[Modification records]
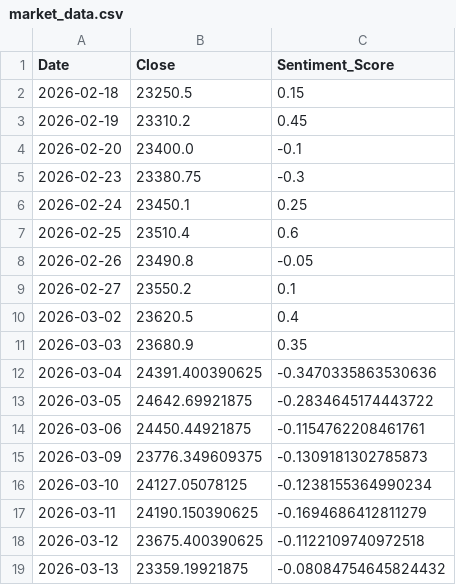
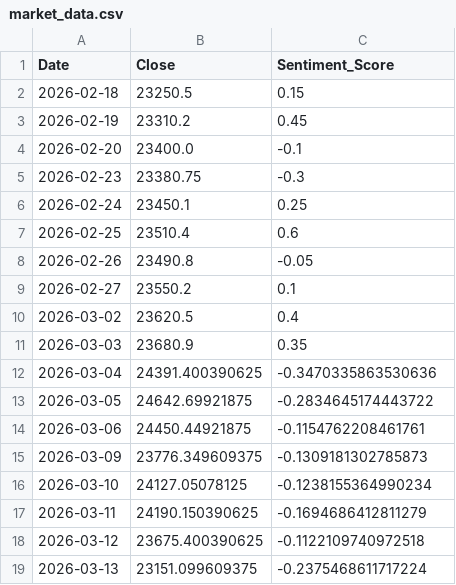
Before and after one commit to Sims9218/NIFTY50-Sentiment-Analyzer, a CSV file: market_data.csv, drawn as a sheet.

```diff
--- a/market_data.csv
+++ b/market_data.csv
@@ -18,2 +18,2 @@ Date,Close,Sentiment_Score
 2026-03-12,23675.400390625,-0.1122109740972518
-2026-03-13,23359.19921875,-0.08084754645824432
+2026-03-13,23151.099609375,-0.2375468611717224
```
Also changed, not shown: 1 other file.
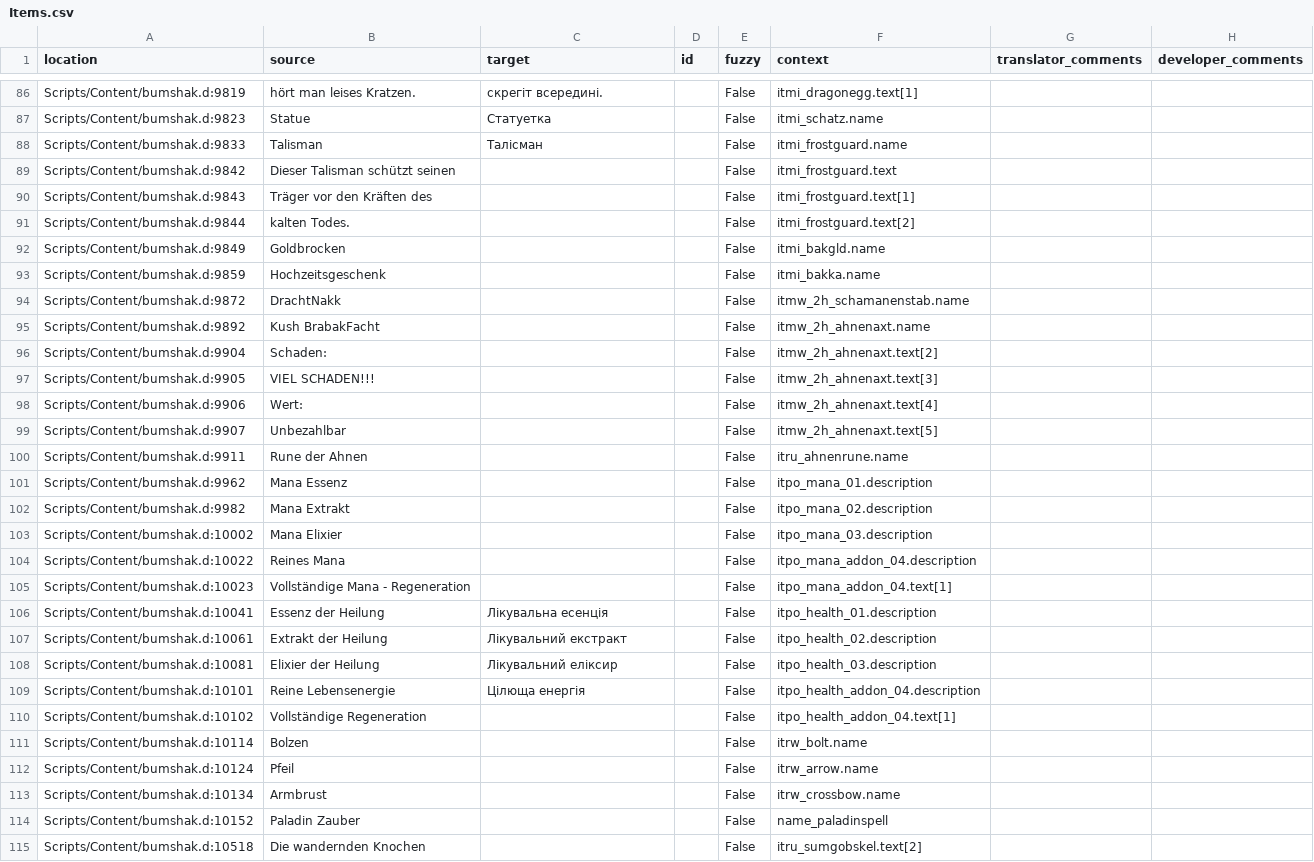
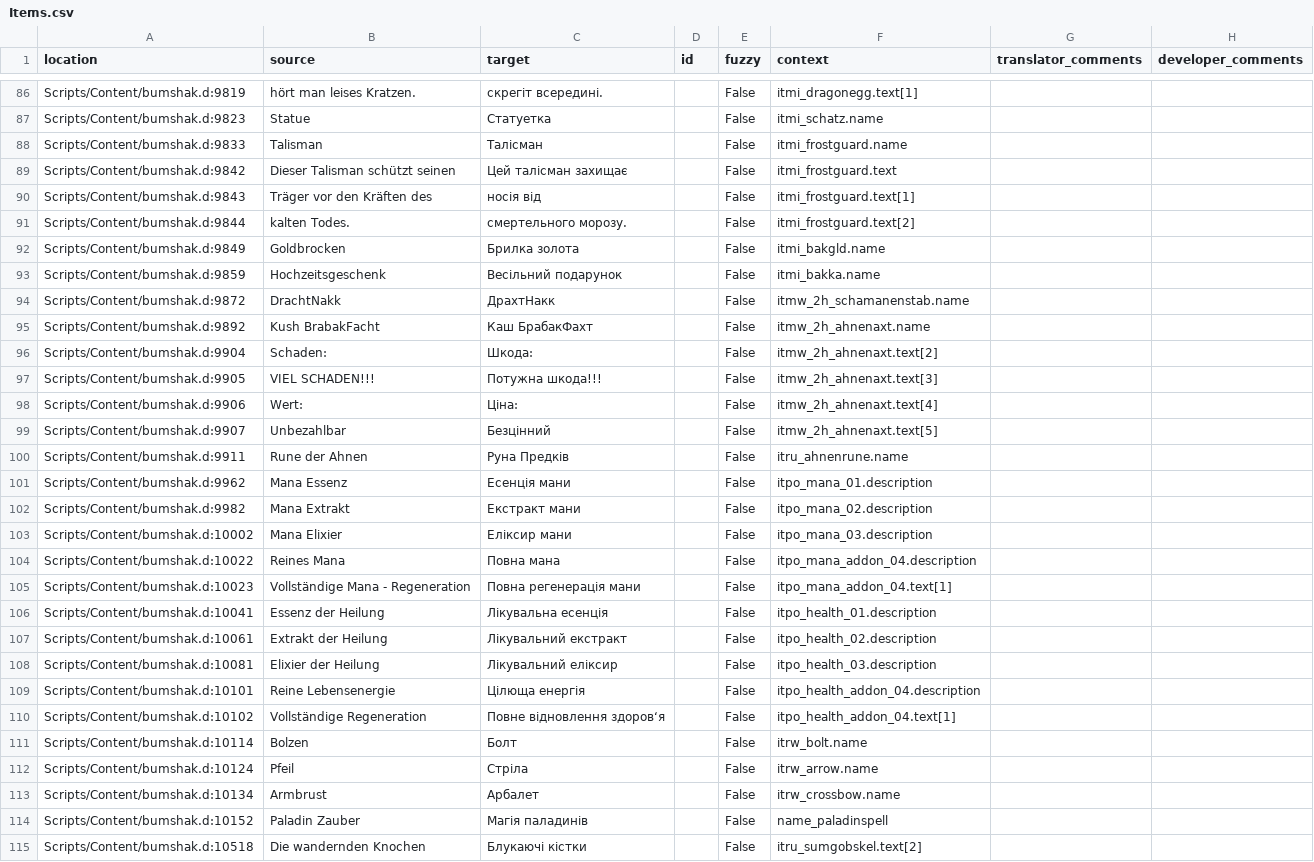
Before and after one commit to auronen/Bumshak, a CSV file: .translations/uk/Items.csv, drawn as a sheet; only a part is shown, gaps mark what is left out; the diff covers the shown part only.

Commit message:
Translated using Weblate (Ukrainian)
Currently translated at 100.0% (128 of 128 strings)

Translation: Bumshak/Items
Translate-URL: http://weblate.cokoliv.eu/projects/bumshak/items/uk/

```diff
--- a/.translations/uk/Items.csv
+++ b/.translations/uk/Items.csv
@@ -88,19 +88,19 @@
 "Scripts/Content/bumshak.d:9833","Talisman","Талісман","","False","itmi_frostguard.name","",""
-"Scripts/Content/bumshak.d:9842","Dieser Talisman schützt seinen","","","False","itmi_frostguard.text","",""
-"Scripts/Content/bumshak.d:9843","Träger vor den Kräften des","","","False","itmi_frostguard.text[1]","",""
-"Scripts/Content/bumshak.d:9844","kalten Todes.","","","False","itmi_frostguard.text[2]","",""
-"Scripts/Content/bumshak.d:9849","Goldbrocken","","","False","itmi_bakgld.name","",""
-"Scripts/Content/bumshak.d:9859","Hochzeitsgeschenk","","","False","itmi_bakka.name","",""
-"Scripts/Content/bumshak.d:9872","DrachtNakk","","","False","itmw_2h_schamanenstab.name","",""
-"Scripts/Content/bumshak.d:9892","Kush BrabakFacht","","","False","itmw_2h_ahnenaxt.name","",""
-"Scripts/Content/bumshak.d:9904","Schaden:","","","False","itmw_2h_ahnenaxt.text[2]","",""
-"Scripts/Content/bumshak.d:9905","VIEL SCHADEN!!!","","","False","itmw_2h_ahnenaxt.text[3]","",""
-"Scripts/Content/bumshak.d:9906","Wert:","","","False","itmw_2h_ahnenaxt.text[4]","",""
-"Scripts/Content/bumshak.d:9907","Unbezahlbar","","","False","itmw_2h_ahnenaxt.text[5]","",""
-"Scripts/Content/bumshak.d:9911","Rune der Ahnen","","","False","itru_ahnenrune.name","",""
-"Scripts/Content/bumshak.d:9962","Mana Essenz","","","False","itpo_mana_01.description","",""
-"Scripts/Content/bumshak.d:9982","Mana Extrakt","","","False","itpo_mana_02.description","",""
-"Scripts/Content/bumshak.d:10002","Mana Elixier","","","False","itpo_mana_03.description","",""
-"Scripts/Content/bumshak.d:10022","Reines Mana","","","False","itpo_mana_addon_04.description","",""
-"Scripts/Content/bumshak.d:10023","Vollständige Mana - Regeneration","","","False","itpo_mana_addon_04.text[1]","",""
+"Scripts/Content/bumshak.d:9842","Dieser Talisman schützt seinen","Цей талісман захищає","","False","itmi_frostguard.text","",""
+"Scripts/Content/bumshak.d:9843","Träger vor den Kräften des","носія від","","False","itmi_frostguard.text[1]","",""
+"Scripts/Content/bumshak.d:9844","kalten Todes.","смертельного морозу.","","False","itmi_frostguard.text[2]","",""
+"Scripts/Content/bumshak.d:9849","Goldbrocken","Брилка золота","","False","itmi_bakgld.name","",""
+"Scripts/Content/bumshak.d:9859","Hochzeitsgeschenk","Весільний подарунок","","False","itmi_bakka.name","",""
+"Scripts/Content/bumshak.d:9872","DrachtNakk","ДрахтНакк","","False","itmw_2h_schamanenstab.name","",""
+"Scripts/Content/bumshak.d:9892","Kush BrabakFacht","Каш БрабакФахт","","False","itmw_2h_ahnenaxt.name","",""
+"Scripts/Content/bumshak.d:9904","Schaden:","Шкода:","","False","itmw_2h_ahnenaxt.text[2]","",""
+"Scripts/Content/bumshak.d:9905","VIEL SCHADEN!!!","Потужна шкода!!!","","False","itmw_2h_ahnenaxt.text[3]","",""
+"Scripts/Content/bumshak.d:9906","Wert:","Ціна:","","False","itmw_2h_ahnenaxt.text[4]","",""
+"Scripts/Content/bumshak.d:9907","Unbezahlbar","Безцінний","","False","itmw_2h_ahnenaxt.text[5]","",""
+"Scripts/Content/bumshak.d:9911","Rune der Ahnen","Руна Предків","","False","itru_ahnenrune.name","",""
+"Scripts/Content/bumshak.d:9962","Mana Essenz","Есенція мани","","False","itpo_mana_01.description","",""
+"Scripts/Content/bumshak.d:9982","Mana Extrakt","Екстракт мани","","False","itpo_mana_02.description","",""
+"Scripts/Content/bumshak.d:10002","Mana Elixier","Еліксир мани","","False","itpo_mana_03.description","",""
+"Scripts/Content/bumshak.d:10022","Reines Mana","Повна мана","","False","itpo_mana_addon_04.description","",""
+"Scripts/Content/bumshak.d:10023","Vollständige Mana - Regeneration","Повна регенерація мани","","False","itpo_mana_addon_04.text[1]","",""
 "Scripts/Content/bumshak.d:10041","Essenz der Heilung","Лікувальна есенція","","False","itpo_health_01.description","",""
@@ -109,7 +109,7 @@
 "Scripts/Content/bumshak.d:10101","Reine Lebensenergie","Цілюща енергія","","False","itpo_health_addon_04.description","",""
-"Scripts/Content/bumshak.d:10102","Vollständige Regeneration","","","False","itpo_health_addon_04.text[1]","",""
-"Scripts/Content/bumshak.d:10114","Bolzen","","","False","itrw_bolt.name","",""
-"Scripts/Content/bumshak.d:10124","Pfeil","","","False","itrw_arrow.name","",""
-"Scripts/Content/bumshak.d:10134","Armbrust","","","False","itrw_crossbow.name","",""
-"Scripts/Content/bumshak.d:10152","Paladin Zauber","","","False","name_paladinspell","",""
-"Scripts/Content/bumshak.d:10518","Die wandernden Knochen","","","False","itru_sumgobskel.text[2]","",""
+"Scripts/Content/bumshak.d:10102","Vollständige Regeneration","Повне відновлення здоров‘я","","False","itpo_health_addon_04.text[1]","",""
+"Scripts/Content/bumshak.d:10114","Bolzen","Болт","","False","itrw_bolt.name","",""
+"Scripts/Content/bumshak.d:10124","Pfeil","Стріла","","False","itrw_arrow.name","",""
+"Scripts/Content/bumshak.d:10134","Armbrust","Арбалет","","False","itrw_crossbow.name","",""
+"Scripts/Content/bumshak.d:10152","Paladin Zauber","Магія паладинів","","False","name_paladinspell","",""
+"Scripts/Content/bumshak.d:10518","Die wandernden Knochen","Блукаючі кістки","","False","itru_sumgobskel.text[2]","",""
```
Also changed, not shown: 14 edited cells elsewhere in this file.
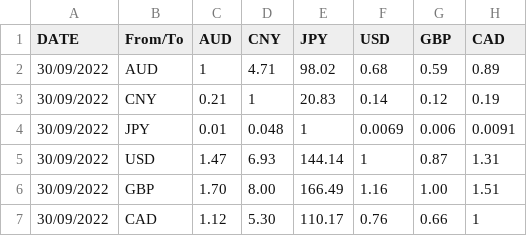
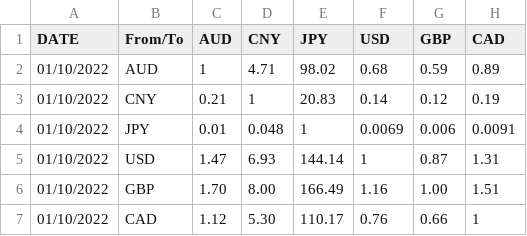
Before and after one commit to Jaxie-li/P4-Currency-Application-Agile-dev, a CSV file: Book1.csv, drawn as a sheet.

```diff
--- a/Book1.csv
+++ b/Book1.csv
@@ -1,7 +1,7 @@
 DATE,From/To,AUD,CNY,JPY,USD,GBP,CAD
-30/09/2022,AUD,1,4.71,98.02,0.68,0.59,0.89
-30/09/2022,CNY,0.21,1,20.83,0.14,0.12,0.19
-30/09/2022,JPY,0.01,0.048,1,0.0069,0.006,0.0091
-30/09/2022,USD,1.47,6.93,144.14,1,0.87,1.31
-30/09/2022,GBP,1.70,8.00,166.49,1.16,1.00,1.51
-30/09/2022,CAD,1.12,5.30,110.17,0.76,0.66,1
+01/10/2022,AUD,1,4.71,98.02,0.68,0.59,0.89
+01/10/2022,CNY,0.21,1,20.83,0.14,0.12,0.19
+01/10/2022,JPY,0.01,0.048,1,0.0069,0.006,0.0091
+01/10/2022,USD,1.47,6.93,144.14,1,0.87,1.31
+01/10/2022,GBP,1.70,8.00,166.49,1.16,1.00,1.51
+01/10/2022,CAD,1.12,5.30,110.17,0.76,0.66,1
```
Also changed, not shown: 6 other files.
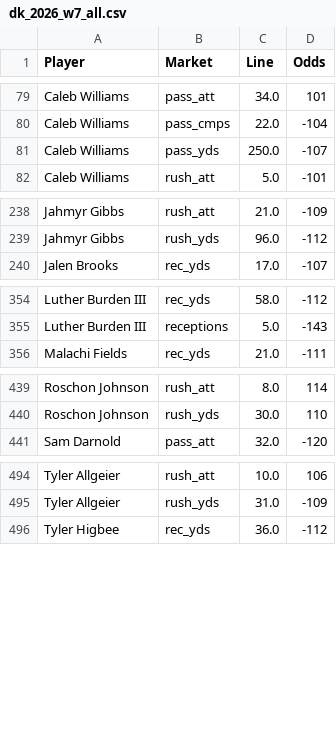
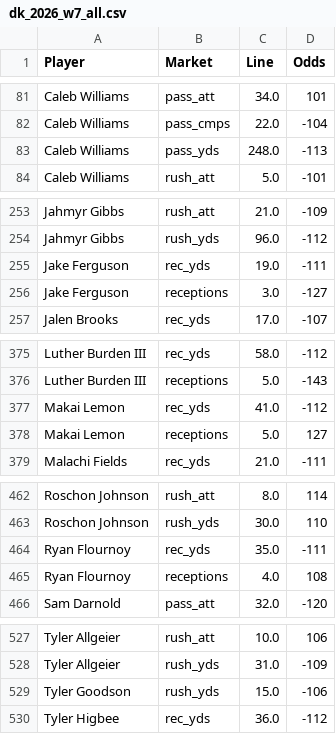
Before and after one commit to fozzyyozzy/edge-index, a CSV file: automation/lines/dk_2026_w7_all.csv, drawn as a sheet; only a part is shown, gaps mark what is left out; the diff covers the shown part only.

```diff
--- a/automation/lines/dk_2026_w7_all.csv
+++ b/automation/lines/dk_2026_w7_all.csv
@@ -80,3 +82,3 @@ Caleb Williams,pass_att,34.0,101
 Caleb Williams,pass_cmps,22.0,-104
-Caleb Williams,pass_yds,250.0,-107
+Caleb Williams,pass_yds,248.0,-113
 Caleb Williams,rush_att,5.0,-101
@@ -239,2 +254,4 @@ Jahmyr Gibbs,rush_att,21.0,-109
 Jahmyr Gibbs,rush_yds,96.0,-112
+Jake Ferguson,rec_yds,19.0,-111
+Jake Ferguson,receptions,3.0,-127
 Jalen Brooks,rec_yds,17.0,-107
@@ -355,2 +376,4 @@ Luther Burden III,rec_yds,58.0,-112
 Luther Burden III,receptions,5.0,-143
+Makai Lemon,rec_yds,41.0,-112
+Makai Lemon,receptions,5.0,127
 Malachi Fields,rec_yds,21.0,-111
@@ -440,2 +463,4 @@ Roschon Johnson,rush_att,8.0,114
 Roschon Johnson,rush_yds,30.0,110
+Ryan Flournoy,rec_yds,35.0,-111
+Ryan Flournoy,receptions,4.0,108
 Sam Darnold,pass_att,32.0,-120
@@ -495,2 +528,3 @@ Tyler Allgeier,rush_att,10.0,106
 Tyler Allgeier,rush_yds,31.0,-109
+Tyler Goodson,rush_yds,15.0,-106
 Tyler Higbee,rec_yds,36.0,-112
```
Also changed, not shown: 27 added rows and 8 edited cells elsewhere in this file, automation/lines/dk_2026_w7_mnf.csv, automation/lines/dk_2026_w7_sun.csv, 25 other files.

PROBLEM: Every line above with the word "Goldbrocken" belongs in the answer, copied as written.

REPLY TO THE EXERCISE:
-"Scripts/Content/bumshak.d:9849","Goldbrocken","","","False","itmi_bakgld.name","",""
+"Scripts/Content/bumshak.d:9849","Goldbrocken","Брилка золота","","False","itmi_bakgld.name","",""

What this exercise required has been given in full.